¿ Millennium Pharmaceuticals Inc., of Cambridge, Mass., reported data from two Phase I trials of the proteasome inhibitor LDP-341. One showed a correlation between dosing and proteasome inhibition, and the other demonstrated proteasome inhibition at well-tolerated doses.

¿ NeoRx Corp., of Seattle, reported that 18 of 40 patients with multiple myeloma evaluated thus far in a Phase I/II trial of Skeletal Targeted Therapy achieved complete remission without serious drug-induced toxicity. All patients were treated with high-dose chemotherapy or combination chemotherapy and radiotherapy with gradually increasing doses of STR, followed by stem-cell reinfusion.

¿ Pharmacia Corp., of Bridgewater, N.J., reported preliminary Phase I/II data showing the angiogenesis signaling inhibitor SU5416 may extend the time patients with metastatic colorectal cancer remain free of tumor growth and spread. The product was also well tolerated for at least one year when combined with 5-fluorouracil/leucovorin. Pharmacia gained the product last year when it acquired Sugen, now a wholly owned subsidiary.

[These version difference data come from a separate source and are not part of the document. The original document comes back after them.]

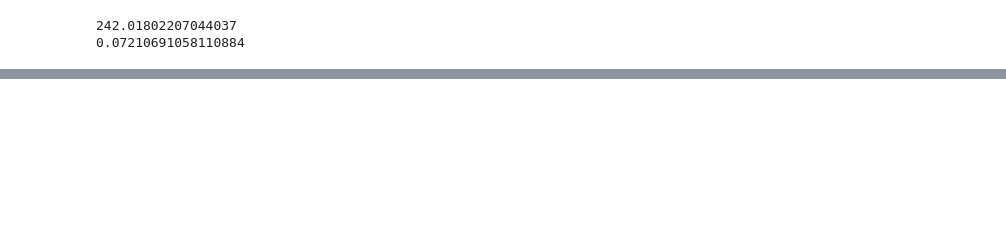
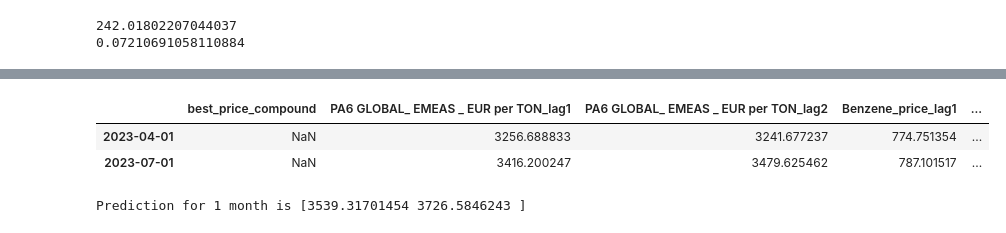
Before and after one commit to mattmrq/SE_project, a Jupyter notebook: Main_Notebook.ipynb, the cells around one changed output, grey strips where cells are left out. Saved outputs shown, nothing was run; the diff lists cells and outputs as text; code cells hidden in the pictures; blank space fills up the shorter version.

```diff
--- a/Main_Notebook.ipynb
+++ b/Main_Notebook.ipynb
@@ -456,4 +472,4 @@ train_test_date = '2020-01-01'
 lt_model_data = lt_model_data.query("index > '2016-09-01'").copy()
 lt_train_data = lt_model_data.query(f"index < '{train_test_date}'")
 lt_test_data = lt_model_data.query(f"index < '2023-01-01' and index >= '{train_test_date}'")
-submission_data = lt_model_data.query("index >= '2023-01-01'")
+lt_submission_data = lt_model_data.query("index > '2023-01-01'")
@@ -476,0 +532,19 @@ print(mean_absolute_percentage_error(y_pred_lt, y_test_lt))
+# %%
+lt_submission_data
+# %% [output]
+|  | best_price_compound | PA6 GLOBAL_ EMEAS _ EUR per TON_lag1 | PA6 GLOBAL_ EMEAS _ EUR per TON_lag2 | Benzene_price_lag1 | ... |
+| 2023-04-01 | NaN | 3256.688833 | 3241.677237 | 774.751354 | ... |
+| 2023-07-01 | NaN | 3416.200247 | 3479.625462 | 787.101517 | ... |
+# %%
+model_lt_linear_pred = linear_model.LinearRegression()
+
+X_train = lt_train_data_pred.drop("best_price_compound", axis=1)
+y_train = lt_train_data_pred["best_price_compound"]
+
+
+model_lt_linear_pred.fit(X_train, y_train)
+X_sub = submission_data.drop("best_price_compound", axis=1).iloc[:2]
+prediction_lt = model_lt_linear_pred.predict(X_sub)
+print(f"Prediction for 1 month is {prediction_lt}")
+# %% [output]
+Prediction for 1 month is [3539.31701454 3726.5846243 ]
```
Also changed, not shown: parts of 15 cells of this notebook.
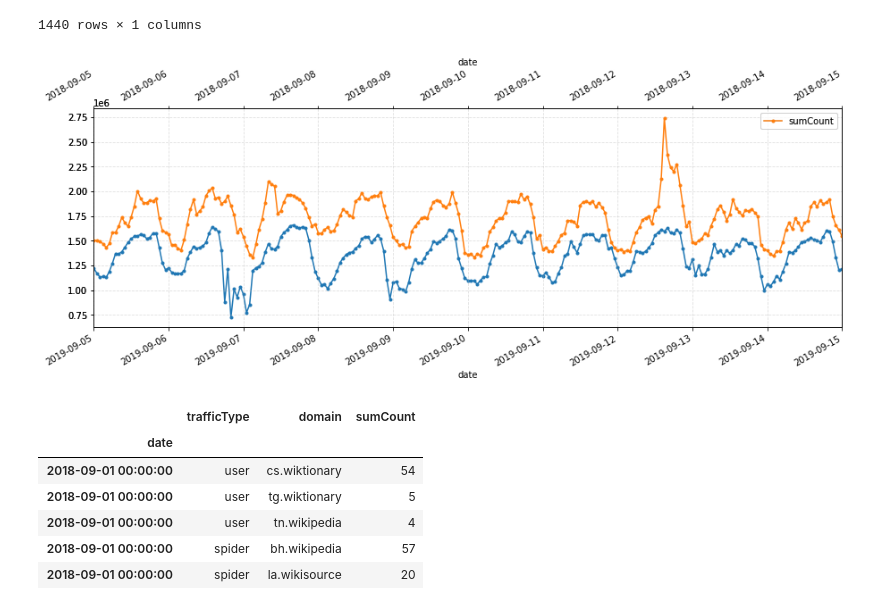
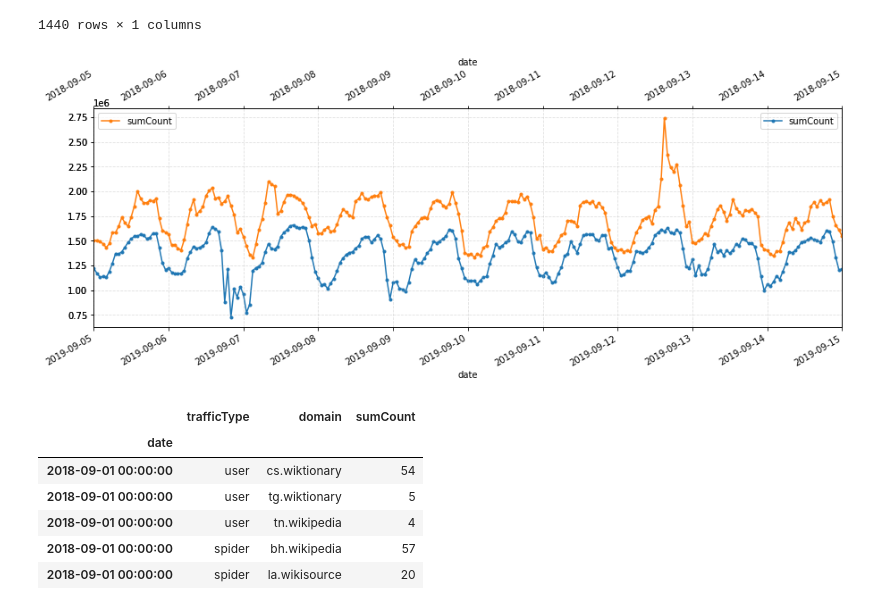
Before and after one commit to charelF/LSDEW4, a Jupyter notebook: exploration/charel/charel_attack_exploration.ipynb, the cells around one changed output. Saved outputs shown, nothing was run; the diff lists cells and outputs as text; code cells hidden in the pictures.

```diff
--- a/exploration/charel/charel_attack_exploration.ipynb
+++ b/exploration/charel/charel_attack_exploration.ipynb
@@ -29,15 +31,17 @@ df
 # %%
 fig, ax1 = plt.subplots(figsize=(15,5))
 df[df.index.year == 2019].plot(ax=ax1, marker=".", label="2019")
 ax2 = ax1.twiny()
 df[df.index.year == 2018].plot(ax=ax2, color="C1", marker=".", label="2018")
 
 ax1.set_xlim("2019-09-05", "2019-09-15")
 ax2.set_xlim("2018-09-05", "2018-09-15")
 plt.grid(linestyle="--", alpha=0.4)
+ax1.legend(loc=1)
+ax2.legend(loc=2)
 plt.show()
 # %% [output]
-[figure, old version]
+[figure, new version]
 # %%
 df2 = pd.read_parquet("../../data/small/A1.parquet")
 df2["date"] = pd.to_datetime(df2.loc[:, ["year", "month", "day", "hour"]])
```
Also changed, not shown: parts of 10 cells of this notebook, 2 other files.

¿ Pharmacyclics Inc., of Sunnyvale, Calif., reported on the progress of a Phase III trial of Xcytrin (motexafin gadolinium) Injection, for the treatment of cancer patients with brain metastases. The data presented indicate Xcytrin improves local tumor control in the brain, with few patients experiencing neurocognitive deterioration, or death due to tumor progression.

¿ PharmaMar, of Madrid, reported promising early results from Phase II trials of the marine compound ET-743 (ecteinascindin). In one trial, 47 percent of advanced sarcoma patients treated with the product achieved stable disease or objective response. ET-743 is obtained from the Ecteinascidia turbinate - sea squirts that are encased by tough membranes and live in clusters in the Caribbean and Mediterranean seas.

¿ Progenics Pharmaceuticals Inc., of Keystone, Colo., presented animal findings on dehydroascorbic acid as a treatment for oral mucositis, a frequent side effect of chemotherapy and radiation therapy for head and neck tumors. The product reduced the overall duration of clinically significant lesions by about 50 percent.

¿ Protein Design Labs Inc., of Fremont, Calif., reported preliminary results from a Phase I trial of the Smart 1D10 Antibody in patients with relapsed 1D10-positive non-Hodgkin's B-cell lymphoma. Of 10 patients for whom anti-lymphoma activity data are available, two had partial responses, including one who did not respond to Rituxan. The antibody was well tolerated.

¿ SciClone Pharmaceuticals, of San Mateo, Calif., presented a study showing the immunotherapeutic Zadaxin can significantly improve the quality of life for patients undergoing chemotherapy. Zadaxin has been approved in 20 countries, principally as a treatment for hepatitis B and hepatitis C or as a vaccine adjuvant for patients with a weakened immune system.

¿ SuperGen Inc., of San Ramon, Calif., reported "extremely encouraging" data from a Phase II trial of the oral anticancer agent rubitecan in patients with refractory pancreatic cancer. Median survival for the 15 patients (out of 58 enrolled) who achieved either partial response or stable disease was 10 months, about twice as long as the four to six months typical of patients diagnosed with pancreatic cancer.

¿ Targeted Genetics Corp., of Seattle, presented Phase II trial data and a summary of Phase I data for tgDCC-E1A. Of 20 evaluable patients in the Phase II trial, 45 percent showed objective responses or stabilization of disease and 5 percent experienced complete response.